I recently saw a few sources stating that Crocodiles do not biologically age, implying negligible senescence. Basically, a 70 year old crocodile is in the same physical/health condition as a 7 year old crocodile. However, crocodiles are K-selected, meaning that populations are generally close to their carrying capacity. If they do not exhibit natural senescence, isn't that evolutionarily disadvantageous, because the younger crocodiles with more slightly more fit genes will not necessarily replace the older generations, meaning that crocodile populations would adapt to environmental changes significantly slowly. Can someone please explain to me how this lack of senescence can apply for this type of species?
You seem to use the term evolutionary advantageous vs disadvantageous for the species rather than for individuals. It is a very common misconception from the general public. You might want to follow an introductory course to evolutionary biology such as Understanding Evolution (UC Berkeley) for example.
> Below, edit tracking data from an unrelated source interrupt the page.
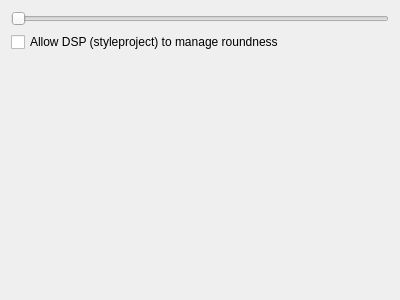
The window that shapecorners_config.ui (matinlotfali/KDE-Rounded-Corners) describes before a commit, drawn with Qt 5.
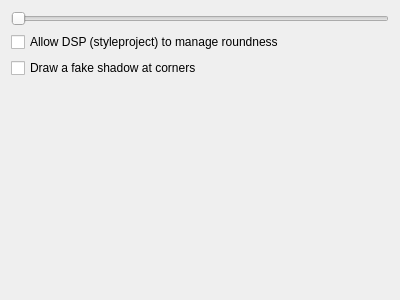
The same window after the commit.

Commit message: Draw fake shadows using shaders

The edit to the form file:
```diff
--- a/shapecorners_config.ui
+++ b/shapecorners_config.ui
@@ -39,6 +39,13 @@
        </property>
       </widget>
      </item>
+     <item>
+      <widget class="QCheckBox" name="drawShadow">
+       <property name="text">
+        <string>Draw a fake shadow at corners</string>
+       </property>
+      </widget>
+     </item>
      <item>
       <spacer name="verticalSpacer">
        <property name="orientation">
```
The commit also changes 5 other files.
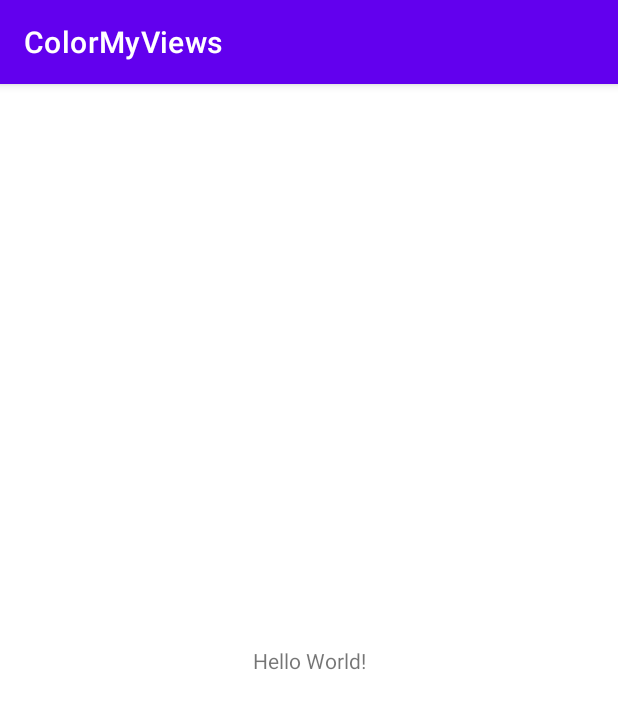
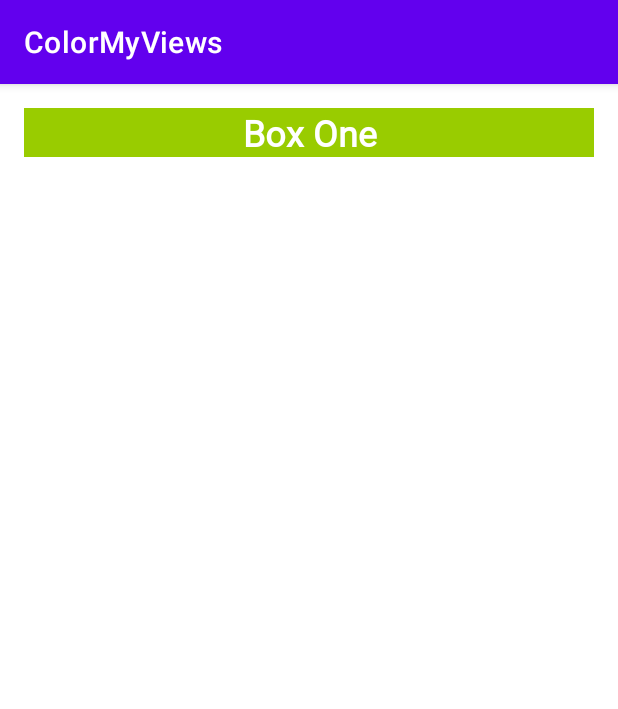
Before and after one commit to LudwigWiedemann/GoogleAndroidCourse, an Android app: the screen it shows after launch (MainActivity), on a phone screen of 412 x 824 dp. Shown: the top 709 px of the screen. Run offline under Robolectric (Android 15) with nearby library versions, the phone set to English and light mode, and no system bars.

Commit message:
adds a textView with constraints to adapt to different screen sizes and uses a style from the styles.xml file

```diff
--- a/ColorMyViews/app/src/main/res/layout/activity_main.xml
+++ b/ColorMyViews/app/src/main/res/layout/activity_main.xml
@@ -2,17 +2,21 @@
 <androidx.constraintlayout.widget.ConstraintLayout xmlns:android="http://schemas.android.com/apk/res/android"
     xmlns:app="http://schemas.android.com/apk/res-auto"
     xmlns:tools="http://schemas.android.com/tools"
+    android:id="@+id/box_one_text"
     android:layout_width="match_parent"
     android:layout_height="match_parent"
     tools:context=".MainActivity">
 
     <TextView
-        android:layout_width="wrap_content"
+        android:id="@+id/textView2"
+        style="@style/WhiteBox"
+        android:layout_width="0dp"
         android:layout_height="wrap_content"
-        android:text="Hello World!"
-        app:layout_constraintBottom_toBottomOf="parent"
-        app:layout_constraintLeft_toLeftOf="parent"
-        app:layout_constraintRight_toRightOf="parent"
+        android:layout_marginStart="@dimen/margin_wide"
+        android:layout_marginTop="@dimen/margin_wide"
+        android:layout_marginEnd="@dimen/margin_wide"
+        android:text="@string/box_one"
+        app:layout_constraintEnd_toEndOf="parent"
+        app:layout_constraintStart_toStartOf="parent"
         app:layout_constraintTop_toTopOf="parent" />
-
 </androidx.constraintlayout.widget.ConstraintLayout>
--- a/ColorMyViews/app/src/main/res/values/colors.xml
+++ b/ColorMyViews/app/src/main/res/values/colors.xml
@@ -7,4 +7,7 @@
     <color name="teal_700">#FF018786</color>
     <color name="black">#FF000000</color>
     <color name="white">#FFFFFFFF</color>
+    <color name="colorPrimary">#FAFFFFFF</color>
+    <color name="colorPrimaryDark">#FFFFAFFF</color>
+    <color name="colorAccent">#FFFAAFFF</color>
 </resources>
--- /dev/null
+++ b/ColorMyViews/app/src/main/res/values/dimens.xml
@@ -0,0 +1,6 @@
+<?xml version="1.0" encoding="utf-8"?>
+<resources>
+    <dimen name="margin_wide">16dp</dimen>
+    <dimen name="margin_half">8dp</dimen>
+    <dimen name="box_text_size">24sp</dimen>
+</resources>
--- a/ColorMyViews/app/src/main/res/values/strings.xml
+++ b/ColorMyViews/app/src/main/res/values/strings.xml
@@ -1,3 +1,4 @@
 <resources>
     <string name="app_name">ColorMyViews</string>
+    <string name="box_one">Box One</string>
 </resources>
--- /dev/null
+++ b/ColorMyViews/app/src/main/res/values/styles.xml
@@ -0,0 +1,18 @@
+<?xml version="1.0" encoding="utf-8"?>
+<resources>
+    <style name="AppTheme" parent="Theme.AppCompat.Light.DarkActionBar">
+        <item name="colorPrimary">@color/colorPrimary</item>
+        <item name="colorPrimaryDark">@color/colorPrimaryDark</item>
+        <item name="colorAccent">@color/colorAccent</item>
+    </style>
+
+    <style name="WhiteBox">
+        <item name="android:background"> @android:color/holo_green_light </item>
+        <item name="android:textAlignment">center</item>
+        <item name="android:textSize">@dimen/box_text_size</item>
+        <item name="android:textStyle">bold</item>
+        <item name="android:textColor">@android:color/white</item>
+        <item name="android:fontFamily">@font/roboto</item>
+
+    </style>
+</resources>
```
Also changed, not shown: ColorMyViews/app/src/main/res/font/roboto.ttf (added).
younger crocodiles with more slightly more fit genes
"fit genes" does not mean much. Again an introductory course to evolutionary biology should help you there.
You'd right though that absence of senescence causes longer generation time and therefore lower response to selection pressure (such as those caused by an environmental change). But populations don't evolve in order to maximize the probability of the survival of this population (related to first comment above).
Those that live longer, leave more offspring and therefore long-lived individuals are expected to dominate the population in the long run. The evolution of senescence is not exactly that easy though otherwise no species would show any sign of senescence (see Why does evolution not make our life longer?).